# Goal of the exercise
Using the listing below, keep only the lines with the word "Correlations" and copy them.

══ Data provided ══

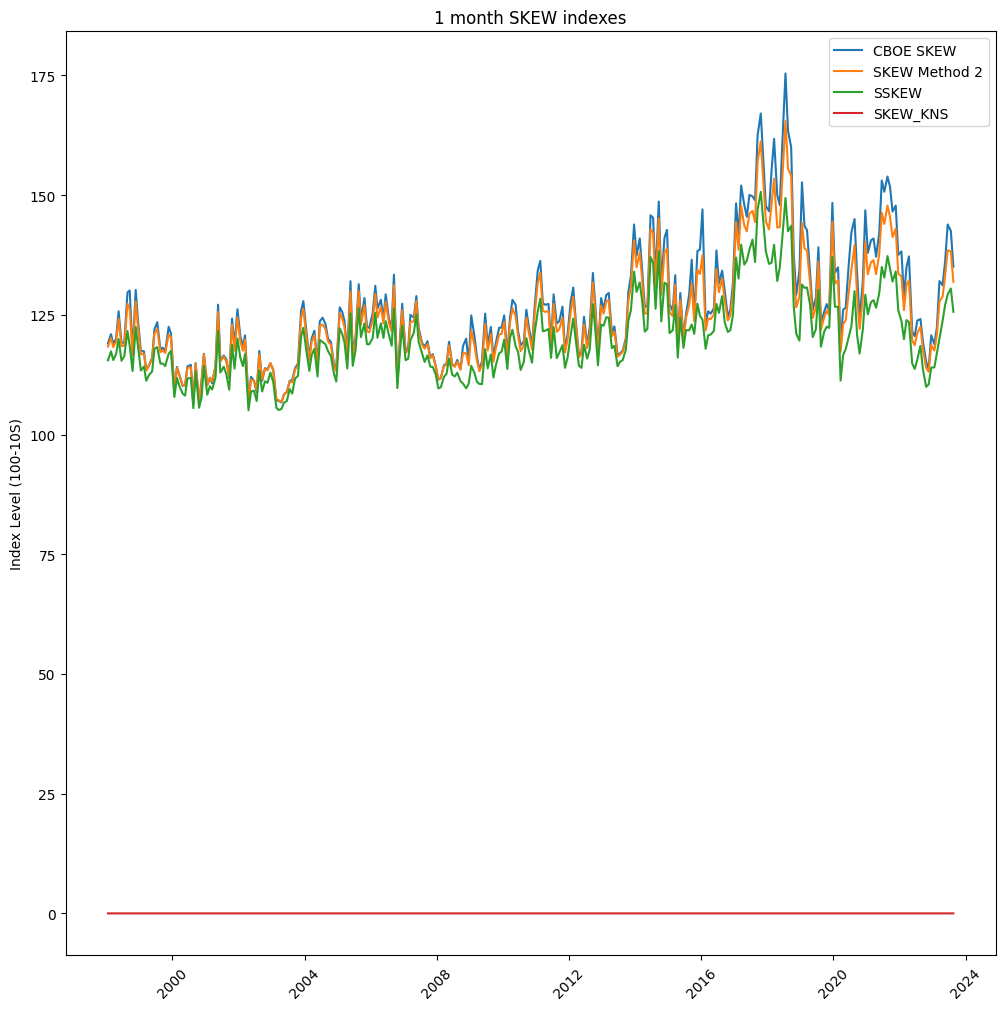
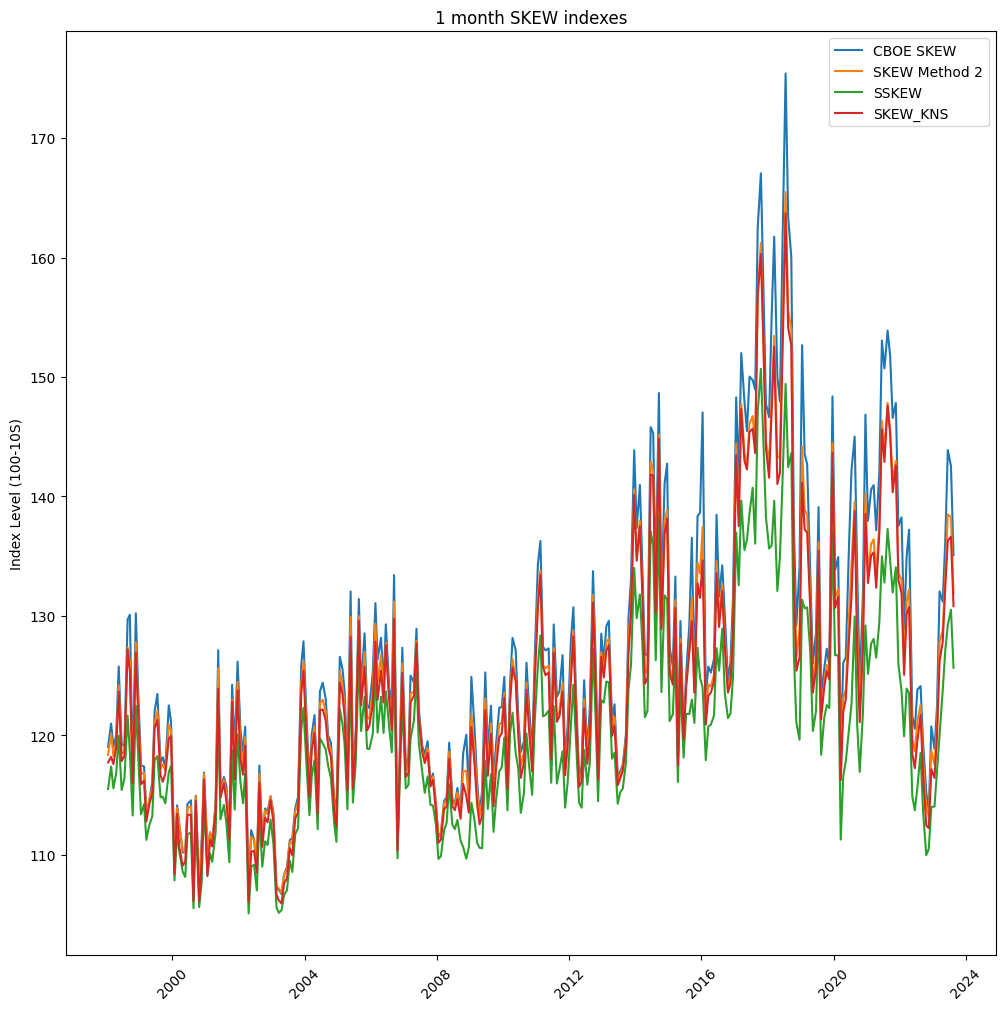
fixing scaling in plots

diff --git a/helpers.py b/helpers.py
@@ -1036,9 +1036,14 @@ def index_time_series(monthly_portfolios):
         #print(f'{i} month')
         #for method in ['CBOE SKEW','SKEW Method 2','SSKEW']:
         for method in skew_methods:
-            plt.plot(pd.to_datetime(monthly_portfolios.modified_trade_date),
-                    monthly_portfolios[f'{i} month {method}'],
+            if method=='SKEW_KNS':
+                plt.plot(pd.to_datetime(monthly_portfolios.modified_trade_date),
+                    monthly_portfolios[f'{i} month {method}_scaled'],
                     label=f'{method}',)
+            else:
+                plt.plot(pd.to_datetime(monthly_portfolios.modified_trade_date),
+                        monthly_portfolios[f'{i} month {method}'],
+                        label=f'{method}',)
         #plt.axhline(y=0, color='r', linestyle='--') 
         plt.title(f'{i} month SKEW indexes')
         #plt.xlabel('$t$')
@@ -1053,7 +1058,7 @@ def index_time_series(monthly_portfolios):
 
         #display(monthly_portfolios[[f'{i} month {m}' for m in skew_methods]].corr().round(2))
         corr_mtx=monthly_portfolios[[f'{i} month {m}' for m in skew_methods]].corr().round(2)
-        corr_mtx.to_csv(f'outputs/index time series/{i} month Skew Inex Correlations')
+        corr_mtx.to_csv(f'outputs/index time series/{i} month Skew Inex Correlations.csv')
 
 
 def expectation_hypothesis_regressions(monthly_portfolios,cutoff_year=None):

═══

# Expected output
-        corr_mtx.to_csv(f'outputs/index time series/{i} month Skew Inex Correlations')
+        corr_mtx.to_csv(f'outputs/index time series/{i} month Skew Inex Correlations.csv')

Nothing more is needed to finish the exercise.